The Emergency Contraceptive Pill

The emergency contraceptive pill (ECP), often referred to as the “Morning After Pill”, is a type of emergency birth control used to prevent pregnancy in women who have had unprotected sex or whose birth control method has failed.

Emergency contraceptive pills contain the medications levonorgestrel or ulipristal acetate.  Both delay or prevent ovulation when taken within 72 to 120 hours after contraceptive failure or having unprotected sex.  Pills containing ulipristal acetate require a prescription and those made with levonorgestrel can be purchased over the counter without a prescription.

It is important to note that while effective, emergency contraceptive pills do not prevent all pregnancies. According to The American Academy of Family Physicians, “Emergency contraception is about 75 to 85 percent effective.” 

Furthermore, they are less effective when taken beyond the recommended time of 72 to 120 hours after intercourse. The sooner they are taken the better.

Emergency contraceptive pills are generally safe to take; however, they should not be used if:

  • You know you are or think you might already be pregnant
  • You have a history of abnormal vaginal bleeding
  • You are allergic to the ingredients

Other precautions to keep in mind are:  ECPs should only be taken as a form of backup contraception. They should not be used for routine birth control. Lastly, these pills cannot be used to terminate a pregnancy.

The side effects of emergency contraceptive pills are mild and may include:

  • Headache
  • Fatigue
  • Breast tenderness
  • Abdominal cramps
  • Spotting (light bleeding)
  • Nausea or vomiting ( If you vomit within two hours after taking an emergency contraceptive pill, consult with your healthcare provider to determine if you should repeat the dose.)

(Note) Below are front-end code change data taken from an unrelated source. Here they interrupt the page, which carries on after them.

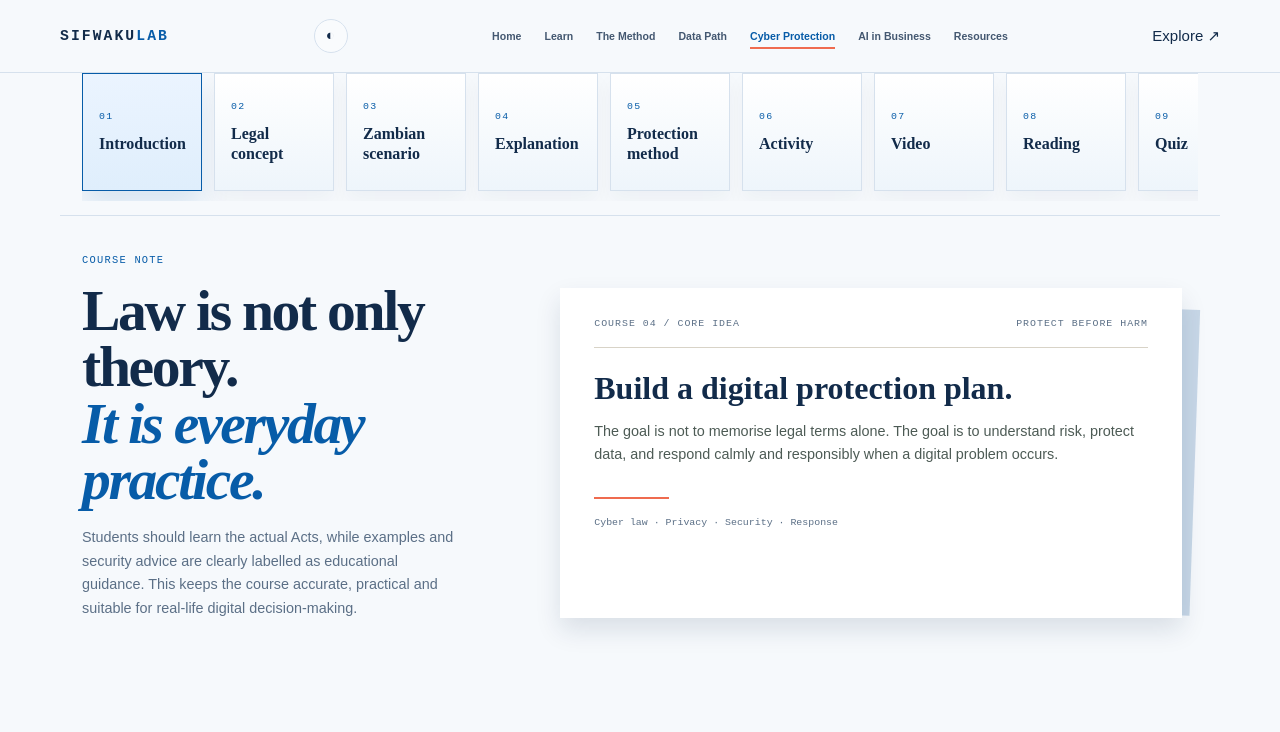
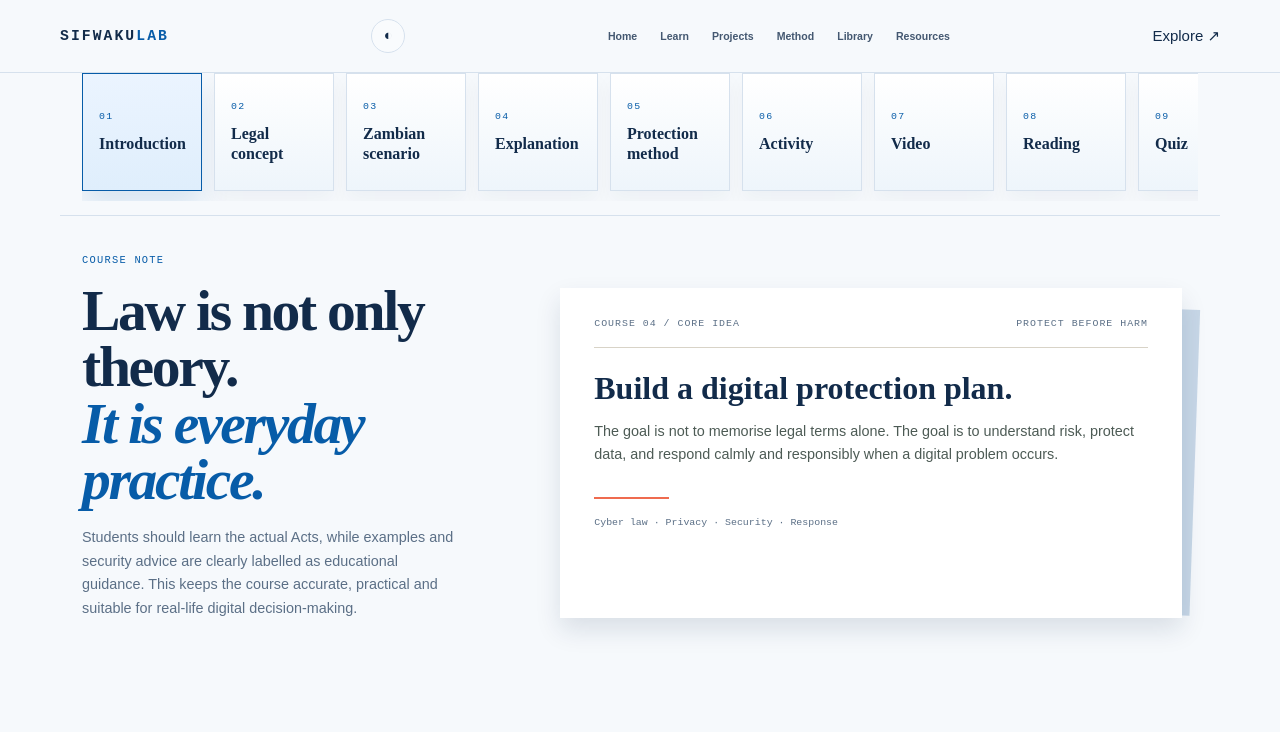
Before and after one commit to Sifwaku/sifwaku-data-ai-lab, a plain HTML site: page course4.html in a window 1280 px wide. Shown: the top 732 px of the page. Drawn offline with Linux system fonts and the light colour scheme.

Commit message:
Unify top navigation across SifwakuLab

```diff
--- a/course4.html
+++ b/course4.html
@@ -14,10 +14,9 @@
     <nav id="nav" aria-label="Main navigation">
       <a href="index.html">Home</a>
       <a href="resources.html">Learn</a>
-      <a href="course.html">The Method</a>
-      <a href="course2.html">Data Path</a>
-      <a href="course4.html" class="active">Cyber Protection</a>
-      <a href="course5.html">AI in Business</a>
+      <a href="course3.html">Projects</a>
+      <a href="course.html">Method</a>
+      <a href="library.html">Library</a>
       <a href="resources.html#hidden-gems">Resources</a>
     </nav>
     <a class="header-cta" href="resources.html">Explore ↗</a>
```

If you are experiencing symptoms such as abnormally heavy or long-lasting vaginal bleeding, fevers or chills, pain during intercourse after taking ECPs, or missed periods within three weeks of taking the pill contact your doctor immediately.

To speak with a doctor at the Women’s Health Department at Jamaica Hospital Medical Center, please call 718-291-3276.

All content of this newsletter is intended for general information purposes only and is not intended or implied to be a substitute for professional medical advice, diagnosis or treatment. Please consult a medical professional before adopting any of the suggestions on this page. You must never disregard professional medical advice or delay seeking medical treatment based upon any content of this newsletter. PROMPTLY CONSULT YOUR PHYSICIAN OR CALL 911 IF YOU BELIEVE YOU HAVE A MEDICAL EMERGENCY.